Changing rules at Copenhagen 'undermining trust of developing countries'

Changing rules at Copenhagen 'undermining trust of developing countries'

By staff writers
16 Dec 2009

A bloc of developing countries as well as aid agencies have protested against the appearance of a new draft agreement, penned by Denmark, at the climate talks in Copenhagen.

Many say that the new text is replacing a draft the parties had been working on into the early morning and are demanding that the old text be the only one considered.

It comes after the Danish Prime Minister, Lars Løkke Rasmussen, took over the presidency of the climate talks, replacing Connie Hedegaard, Denmark’s minister for climate and energy.

The move was said to be due to the arrival of more than 120 heads of state, requiring a more senior moderator for the conference.

Rasmussen responded to criticism by defending the text as inclusive and pointing out that Denmark had not formally introduced it.

But Nelson Muffuh, Senior Climate Advocacy Coordinator at Christian Aid, said: "In his haste to push the talks along and have some sort of 'success' to declare on Friday, the newly appointed COP President, Lars Løkke Rasmussen, has introduced a new 'Danish draft.’

"Nothing could more undermine the trust of developing countries than for the Danes to change the rules again - and continue to promote their ideas at the expense of encouraging compromise.

"President Rasmussen seems to have sacrificed the principle that any deal must be reached openly and transparently, through the existing negotiating groups here, rather than behind closed doors between an exclusive group of compliant countries. This flawed approach compromises his proposed texts.

"Denmark’s role here is as a facilitator. This conference is being held in Copenhagen - but it is not Denmark's conference on climate change - it is the whole world’s.

"The constant deadlocks afflicting the talks are a symptom of developed countries’ refusal to offer anything like a fair deal for developing countries. Instead, the rich are trying to bully the poor into taking on more of the burden of solving the climate crisis.

"We realise that time is short for this historic meeting to achieve a deal which is worthy of the crisis facing the entire world. However, the ongoing negotiating process, which is open and inclusive, should be allowed to produce a text. The COP Presidency should encourage and not undermine this."

Creative Commons LicenseThis work is licensed under a Creative Commons Attribution-NonCommercial-NoDerivs 2.0 England & Wales License. Although the views expressed in this article do not necessarily represent the views of Ekklesia, the article may reflect Ekklesia's values.

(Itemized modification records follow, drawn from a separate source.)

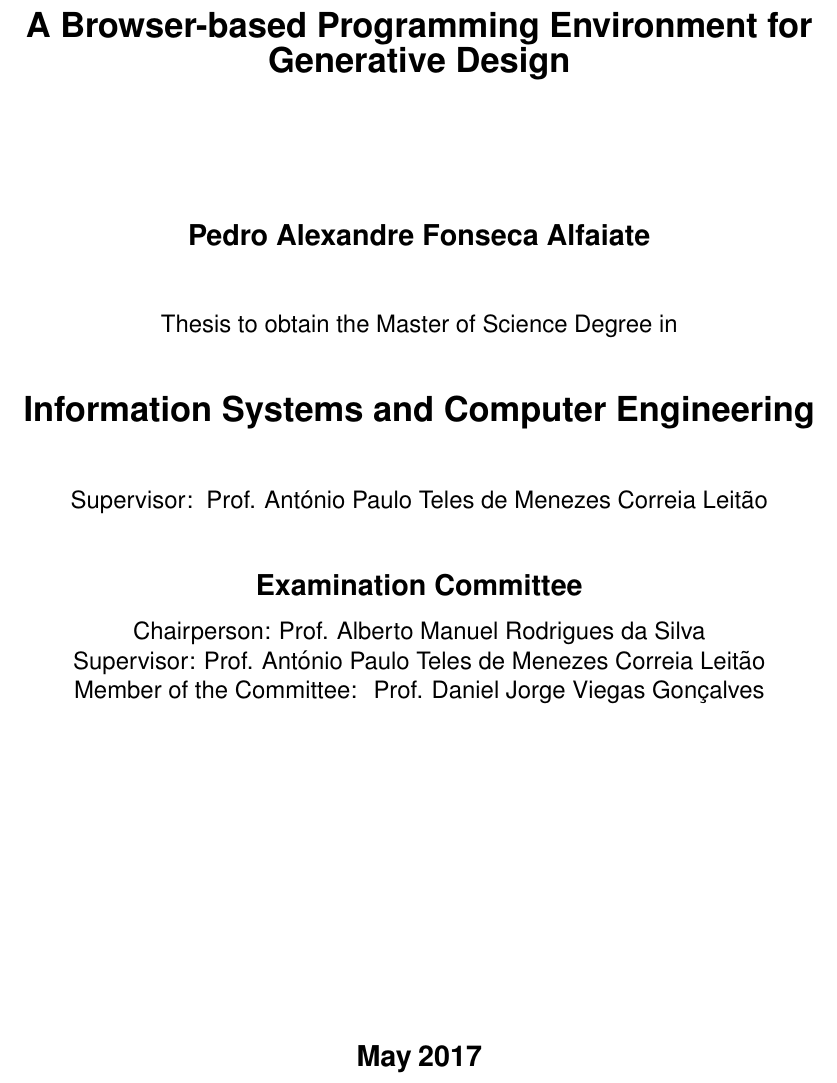
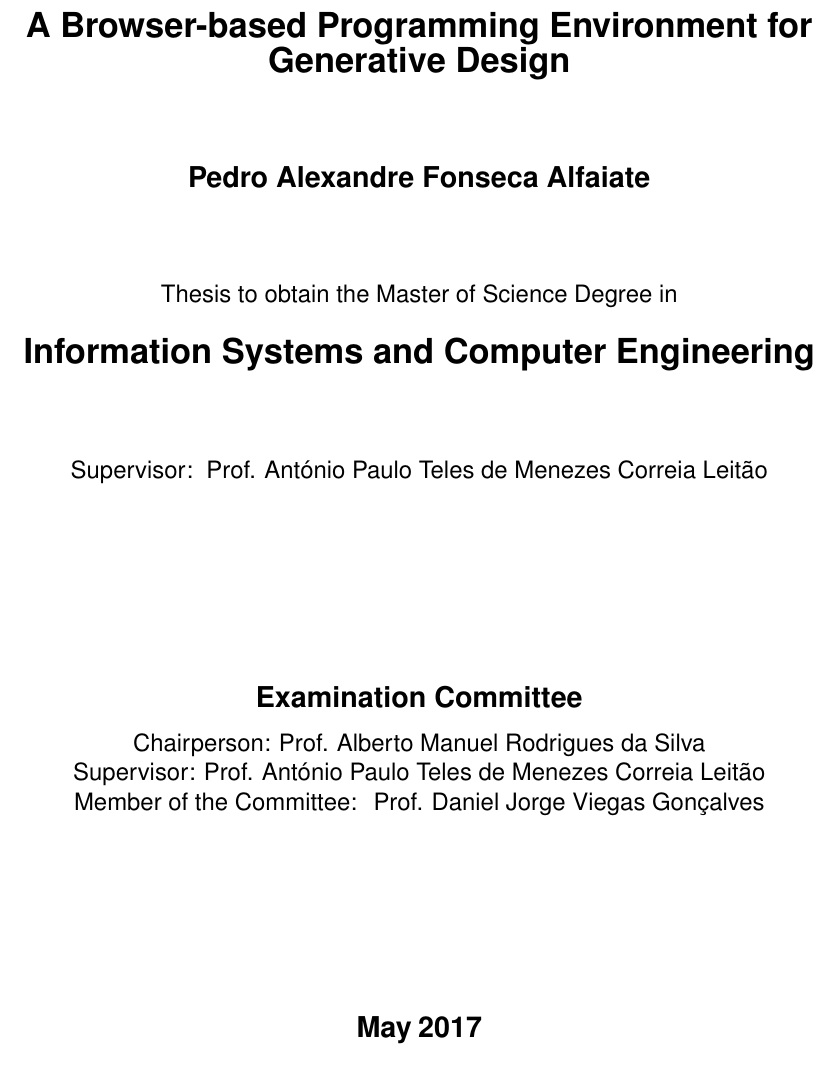
Before and after one commit to pafalium/master-thesis, a LaTeX thesis (dissertation/dissertation.tex, which reads dissertation/cover.tex): part of page 1 of 81, cut so that both start at the same text. Compiled offline with pdfLaTeX.

Commit message:
Reformat dissertation cover

```diff
--- a/dissertation/cover.tex
+++ b/dissertation/cover.tex
@@ -22,42 +9,26 @@
-{\LARGE \textbf{\Title}}\\[1.0cm]
-% ---------------------------------------------------------
-%  MASTER THESIS DISSERTATION SUBTITLE
-% ---------------------------------------------------------
-{\Large \Subtitle}\\[1.0cm]
-% ---------------------------------------------------------
-%  AUTHOR NAME (FULL)
-% ---------------------------------------------------------
-{\Large \textbf{\StudentName}}\\[1.0cm]
-% ---------------------------------------------------------
-%  DISSERTATION DEGREE
-% -----------------------------------------------------------------
-{\large Thesis to obtain the Master of Science Degree in}\\[1.0cm]
-% -----------------------------------------------------------------
-%  COURSE NAME
-% -----------------------------------------------------------------
-{\LARGE \textbf{\DegreeName}}\\[1.0cm]
-
-% -----------------------------------------------------------------
-%  ADVISORS NAME
-% ---------------------------------------------------------
+{\LARGE \textbf{\Title}}%\\[1.0cm]
+{\Large \Subtitle}%\\[1.0cm]
+%
+%\vfil%
+\\[1.5cm]%
+%
+{\Large \textbf{\StudentName}}%\\[1.0cm]
+%
+%\vfil%
+\\[1.5cm]%
+%
+{\large Thesis to obtain the Master of Science Degree in}\\[0.50cm]%
+{\LARGE \textbf{\DegreeName}}%\\[1.0cm]
+%
+%\vfil%
+\\[1.5cm]%
+%
 \begin{minipage}[t]{1\textwidth}
   \center
   {\large Supervisor:~~}{\Supervisors}
-\end{minipage}\\
+\end{minipage}%\\
 %
-\if\IsFinalVersion 1
-  \vspace*{\finalAdvisorsSpacing}
-\else
-  \vspace*{\draftAdvisorsSpacing}
-\fi
-% ---------------------------------------------------------
-%  JURI NAMES:
-%  - PRESIDENT
-%  - ADVISOR
-%  - VOGALS
-% ---------------------------------------------------------
-%
-\if\IsFinalVersion 1
+\vfil%
 %
 \begin{minipage}[t]{1\textwidth}
   \center
@@ -65,18 +36,9 @@
   {\large Chairperson: \Chairperson}\\
   {\large Supervisor: \Advisor}\\
   {\large Member of the Committee: \CommitteeMembers}
-\end{minipage}\\[1.0cm]
+\end{minipage}%\\[1.0cm]
 %
-\fi
+\vfil%
 %
-
-\if\IsFinalVersion 1
- \vspace*{\dateSpacing}
-\fi
-
-% ---------------------------------------------------------
-%  DATE (MONTH AND YEAR)
-% ---------------------------------------------------------
-{\Large \textbf{\Month\:\Year}}\\
-\end{center}
-\end{titlepage}
+{\Large \textbf{\Month\:\Year}}%\\
+\end{center}%
```
Also changed, not shown: dissertation/dissertation.tex (+3 -2 lines), dissertation/cover.tex (21 more changed lines).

If you use Ekklesia's news briefings please consider making a donation to sponsor Ekklesia's work here.